[Records from a data source]
..........

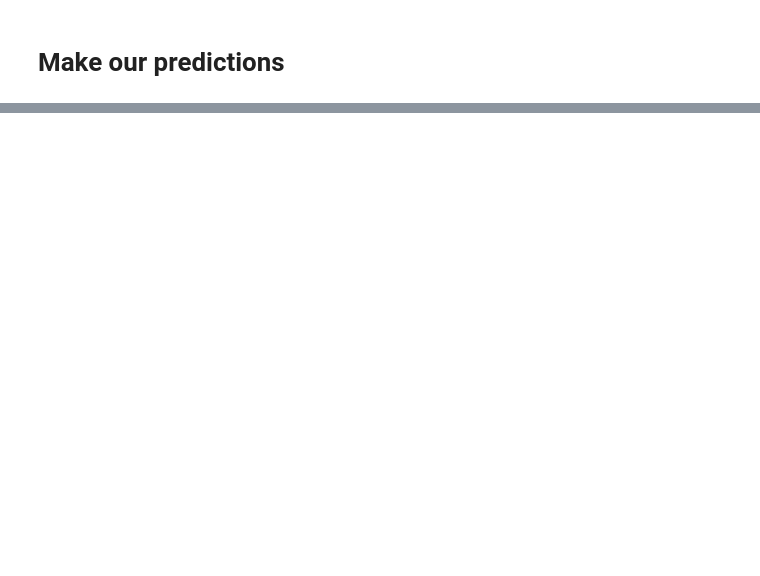
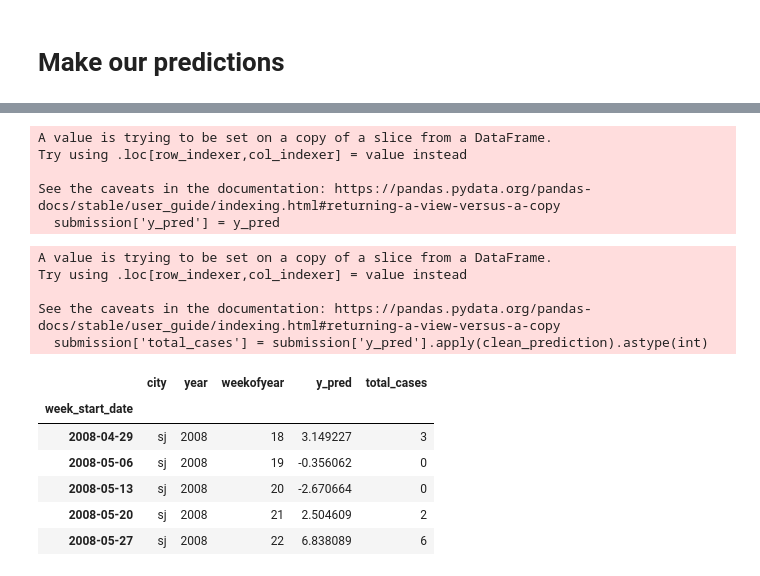
Before and after one commit to LambdaSchool/DS19-DengAI, a Jupyter notebook: analysis.ipynb, the cells around one changed output, grey strips where cells are left out. Drawn from its saved outputs; the diff is of its cells as text; code cells hidden in the pictures; blank space fills up the shorter version.

Commit message:
First submission

```diff
--- a/analysis.ipynb
+++ b/analysis.ipynb
@@ -105,0 +222,33 @@ y_pred[:10]
+# %%
+submission = X_test[['city', 'year', 'weekofyear']]
+submission['y_pred'] = y_pred
+# %% [output]
+A value is trying to be set on a copy of a slice from a DataFrame.
+Try using .loc[row_indexer,col_indexer] = value instead
+
+See the caveats in the documentation: https://pandas.pydata.org/pandas-docs/stable/user_guide/indexing.html#returning-a-view-versus-a-copy
+  submission['y_pred'] = y_pred
+# %%
+def clean_prediction(y):
+    if y >= 0:
+        return y
+    else:
+        return 0
+
+submission['total_cases'] = submission['y_pred'].apply(clean_prediction).astype(int)
+# %% [output]
+A value is trying to be set on a copy of a slice from a DataFrame.
+Try using .loc[row_indexer,col_indexer] = value instead
+
+See the caveats in the documentation: https://pandas.pydata.org/pandas-docs/stable/user_guide/indexing.html#returning-a-view-versus-a-copy
+  submission['total_cases'] = submission['y_pred'].apply(clean_prediction).astype(int)
+# %%
+submission.head()
+# %% [output]
+|  | city | year | weekofyear | y_pred | total_cases |
+| week_start_date |  |  |  |  |  |
+| 2008-04-29 | sj | 2008 | 18 | 3.149227 | 3 |
+| 2008-05-06 | sj | 2008 | 19 | -0.356062 | 0 |
+| 2008-05-13 | sj | 2008 | 20 | -2.670664 | 0 |
+| 2008-05-20 | sj | 2008 | 21 | 2.504609 | 2 |
+| 2008-05-27 | sj | 2008 | 22 | 6.838089 | 6 |
```
Also changed, not shown: parts of 22 cells of this notebook, 1 other file.
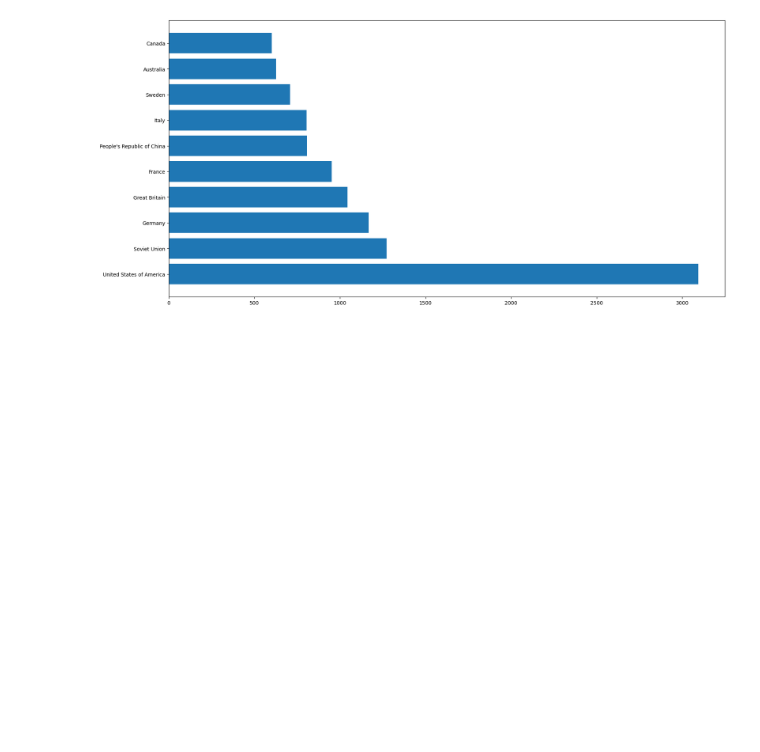
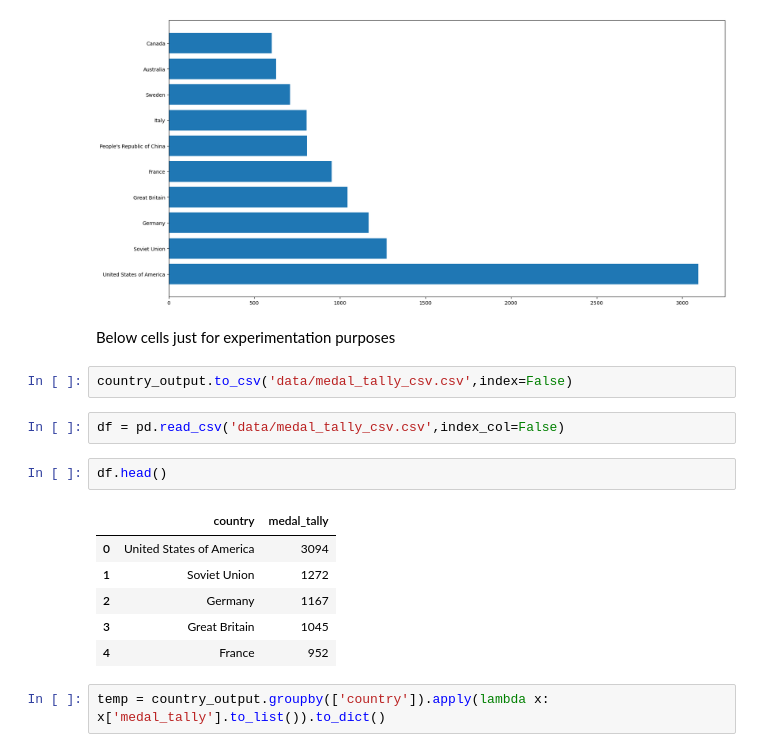
Before and after one commit to Annarhysa/Olympic-ious, a Jupyter notebook: predict.ipynb, the cells around one changed output. Saved outputs shown, nothing was run; the diff lists cells and outputs as text; blank space fills up the shorter version.

Commit message:
Added updated csv file and conducted a few experiments on the ipynb file

```diff
--- a/predict.ipynb
+++ b/predict.ipynb
@@ -102,3 +102,20 @@ plt.barh(country_output.country[:10],country_output.medal_tally[:10])
 # %% [output]
 <BarContainer object of 10 artists>
 [figure]
+# %% [markdown]
+Below cells just for experimentation purposes
+# %%
+country_output.to_csv('data/medal_tally_csv.csv',index=False)
+# %%
+df = pd.read_csv('data/medal_tally_csv.csv',index_col=False)
+# %%
+df.head()
+# %% [output]
+|  | country | medal_tally |
+| 0 | United States of America | 3094 |
+| 1 | Soviet Union | 1272 |
+| 2 | Germany | 1167 |
+| 3 | Great Britain | 1045 |
+| 4 | France | 952 |
+# %%
+temp = country_output.groupby(['country']).apply(lambda x: x['medal_tally'].to_list()).to_dict()
```
Also changed, not shown: parts of 4 cells of this notebook, 1 other file.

..........

Work request:
Your copy of the entries should be exact and free of pictures.

Solution for this problem:
Before and after one commit to LambdaSchool/DS19-DengAI, a Jupyter notebook: analysis.ipynb, the cells around one changed output, grey strips where cells are left out. Drawn from its saved outputs; the diff is of its cells as text; code cells hidden in the pictures; blank space fills up the shorter version.

Commit message:
First submission

```diff
--- a/analysis.ipynb
+++ b/analysis.ipynb
@@ -105,0 +222,33 @@ y_pred[:10]
+# %%
+submission = X_test[['city', 'year', 'weekofyear']]
+submission['y_pred'] = y_pred
+# %% [output]
+A value is trying to be set on a copy of a slice from a DataFrame.
+Try using .loc[row_indexer,col_indexer] = value instead
+
+See the caveats in the documentation: https://pandas.pydata.org/pandas-docs/stable/user_guide/indexing.html#returning-a-view-versus-a-copy
+  submission['y_pred'] = y_pred
+# %%
+def clean_prediction(y):
+    if y >= 0:
+        return y
+    else:
+        return 0
+
+submission['total_cases'] = submission['y_pred'].apply(clean_prediction).astype(int)
+# %% [output]
+A value is trying to be set on a copy of a slice from a DataFrame.
+Try using .loc[row_indexer,col_indexer] = value instead
+
+See the caveats in the documentation: https://pandas.pydata.org/pandas-docs/stable/user_guide/indexing.html#returning-a-view-versus-a-copy
+  submission['total_cases'] = submission['y_pred'].apply(clean_prediction).astype(int)
+# %%
+submission.head()
+# %% [output]
+|  | city | year | weekofyear | y_pred | total_cases |
+| week_start_date |  |  |  |  |  |
+| 2008-04-29 | sj | 2008 | 18 | 3.149227 | 3 |
+| 2008-05-06 | sj | 2008 | 19 | -0.356062 | 0 |
+| 2008-05-13 | sj | 2008 | 20 | -2.670664 | 0 |
+| 2008-05-20 | sj | 2008 | 21 | 2.504609 | 2 |
+| 2008-05-27 | sj | 2008 | 22 | 6.838089 | 6 |
```
Also changed, not shown: parts of 22 cells of this notebook, 1 other file.
Before and after one commit to Annarhysa/Olympic-ious, a Jupyter notebook: predict.ipynb, the cells around one changed output. Saved outputs shown, nothing was run; the diff lists cells and outputs as text; blank space fills up the shorter version.

Commit message:
Added updated csv file and conducted a few experiments on the ipynb file

```diff
--- a/predict.ipynb
+++ b/predict.ipynb
@@ -102,3 +102,20 @@ plt.barh(country_output.country[:10],country_output.medal_tally[:10])
 # %% [output]
 <BarContainer object of 10 artists>
 [figure]
+# %% [markdown]
+Below cells just for experimentation purposes
+# %%
+country_output.to_csv('data/medal_tally_csv.csv',index=False)
+# %%
+df = pd.read_csv('data/medal_tally_csv.csv',index_col=False)
+# %%
+df.head()
+# %% [output]
+|  | country | medal_tally |
+| 0 | United States of America | 3094 |
+| 1 | Soviet Union | 1272 |
+| 2 | Germany | 1167 |
+| 3 | Great Britain | 1045 |
+| 4 | France | 952 |
+# %%
+temp = country_output.groupby(['country']).apply(lambda x: x['medal_tally'].to_list()).to_dict()
```
Also changed, not shown: parts of 4 cells of this notebook, 1 other file.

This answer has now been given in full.